Everyone has a preference when it comes to our mobile companions. From the everlasting war between an iPhone and Android to arguments regarding smaller brands, screen types, camera quality, function vs form, etc. we all have something particular we’re looking for in a phone.
As technology progressed and evolved over time, things ended up changing quite a bit. First, there was this revolution when all-screen phones first showed up. Back then, every year brought us a massive breakthrough and tons of incredibly useful features. Every new generation of phones was vastly better than the previous one, incentivizing us to keep upgrading and buying new devices. However, as it generally happens in the world of technology, things slow down. Nowadays, we’re at a point when there are still upgrades yet rarely is something as impactful as everything was just a few years ago. Suddenly, we’ve switched from buying a new smartphone every year to actually being able to use one for many years; especially so for basic and average users.
On top of that, features that used to be exclusive to high-end phones became cheaper to make over time, and so more and more midrange, and even entry-level devices, started having those AMOLED displays, higher quality cameras, better CPUs and GPUs with incredible overall performance, and so on. Whether cheap phones are getting good, or good phones are getting cheap, the fact of the matter is that differences between $500 mobiles and $1000 are becoming less and less apparent.
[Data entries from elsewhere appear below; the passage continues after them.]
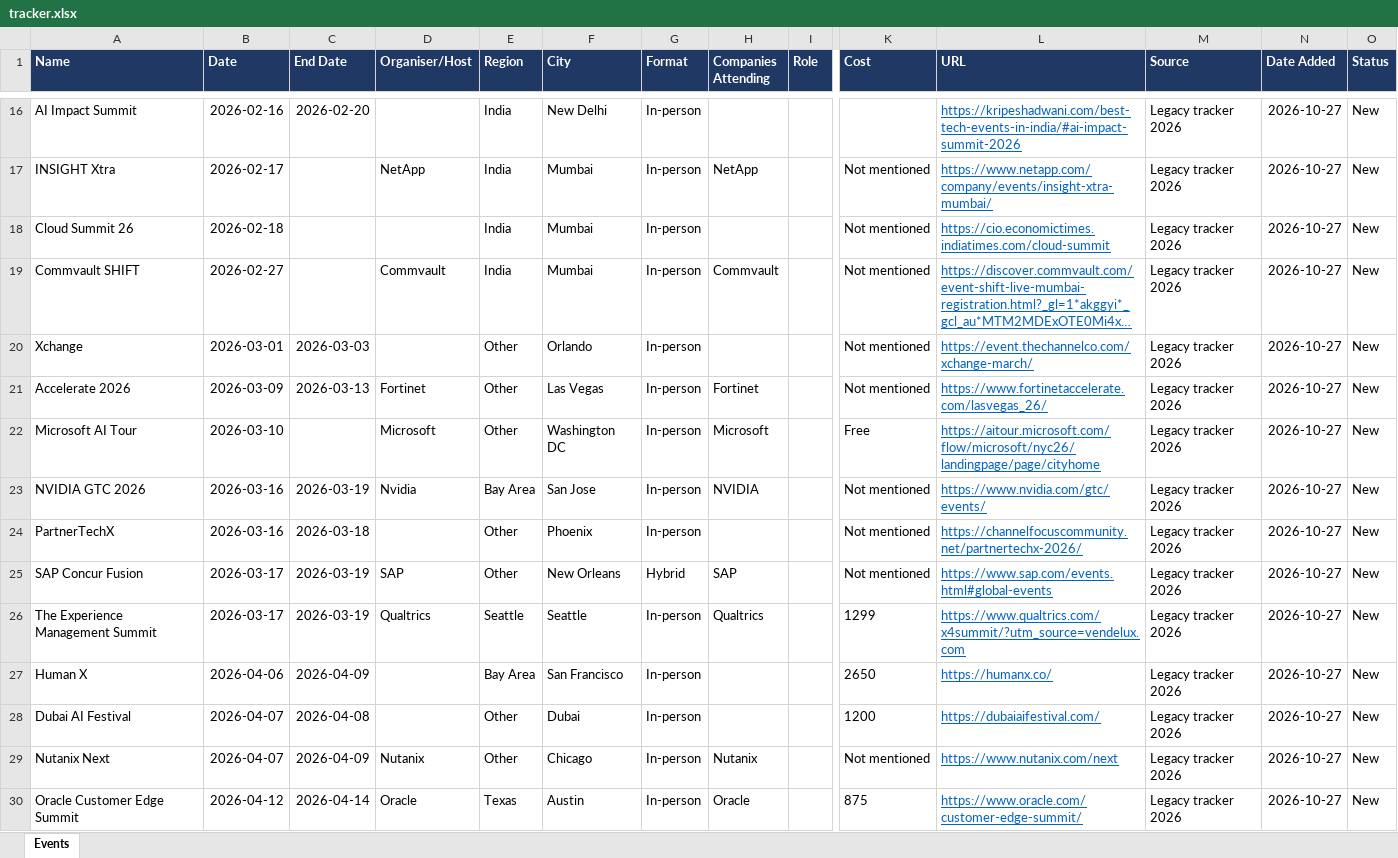
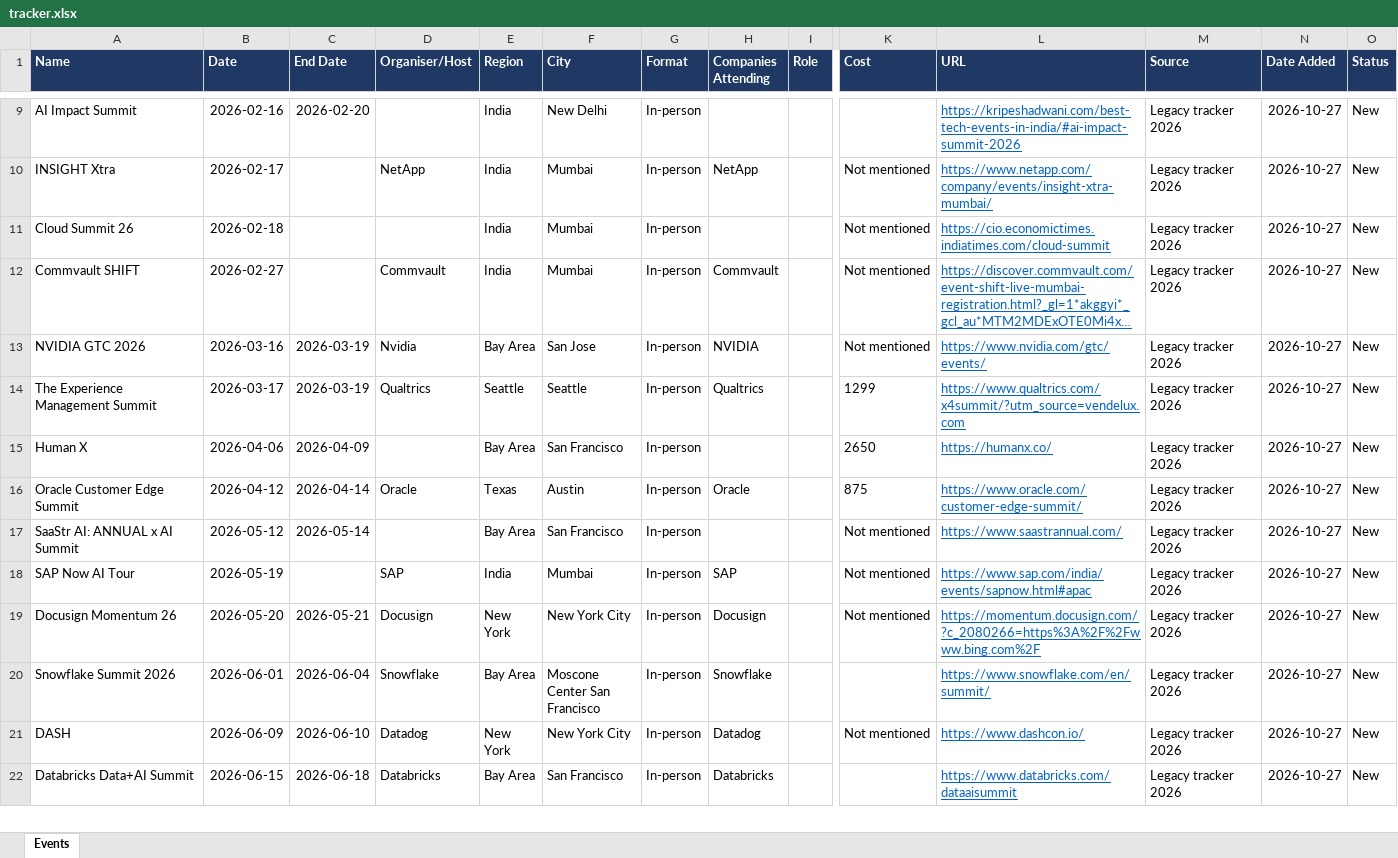
Before and after one commit to AyushKishor/Event_Tracker, an Excel workbook: tracker.xlsx, sheet Events, drawn as a sheet; only a part is shown, gaps mark what is left out; the shorter side is filled out with more unchanged rows; long unchanged cells end in …; values as stored, in another font and other column widths than the file's, no borders; table styles not drawn; rows hold the shown columns only; the diff covers the shown part only; the diff names each change by its address in the sheet, - before the commit and + after, or states it on an @@ line.

```diff
--- a/tracker.xlsx (sheet Events)
+++ b/tracker.xlsx (sheet Events)
-row 20: Xchange | 2026-03-01 | 2026-03-03 |  | Other | Orlando | In-person |  |  | Not mentioned | https://event.thechannelco.com/xchange-march/ | Legacy tracker 2026 | 2026-10-27 | New
-row 21: Accelerate 2026 | 2026-03-09 | 2026-03-13 | Fortinet | Other | Las Vegas | In-person | Fortinet |  | Not mentioned | https://www.fortinetaccelerate.com/lasvegas_26/ | Legacy tracker 2026 | 2026-10-27 | New
-row 22: Microsoft AI Tour | 2026-03-10 |  | Microsoft | Other | Washington DC | In-person | Microsoft |  | Free | https://aitour.microsoft.com/flow/microsoft/nyc26/landingpage/page/cityhome | Legacy tracker 2026 | 2026-10-27 | New
-row 24: PartnerTechX | 2026-03-16 | 2026-03-18 |  | Other | Phoenix | In-person |  |  | Not mentioned | https://channelfocuscommunity.net/partnertechx-2026/ | Legacy tracker 2026 | 2026-10-27 | New
-row 25: SAP Concur Fusion | 2026-03-17 | 2026-03-19 | SAP | Other | New Orleans | Hybrid | SAP |  | Not mentioned | https://www.sap.com/events.html#global-events | Legacy tracker 2026 | 2026-10-27 | New
-row 28: Dubai AI Festival | 2026-04-07 | 2026-04-08 |  | Other | Dubai | In-person |  |  | 1200 | https://dubaiaifestival.com/ | Legacy tracker 2026 | 2026-10-27 | New
-row 29: Nutanix Next | 2026-04-07 | 2026-04-09 | Nutanix | Other | Chicago | In-person | Nutanix |  | Not mentioned | https://www.nutanix.com/next | Legacy tracker 2026 | 2026-10-27 | New
```
Also changed, not shown: 68 removed rows and 1 edited cell elsewhere in this sheet, 4 other files.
Simply put, both of those are perfectly capable for everyday tasks, mobile photography, for playing those online sex games, for social media, etc.
Of course, that is not to say premium devices aren’t, in the end, better but, the average user probably won’t notice any difference. Having a favorite is perfectly fine. However, if you are in any way on a budget (after all, most people can’t afford to spend $2000 on a phone), don’t go into debt as there’s no need to spend so much on a phone unless it pays you back somehow.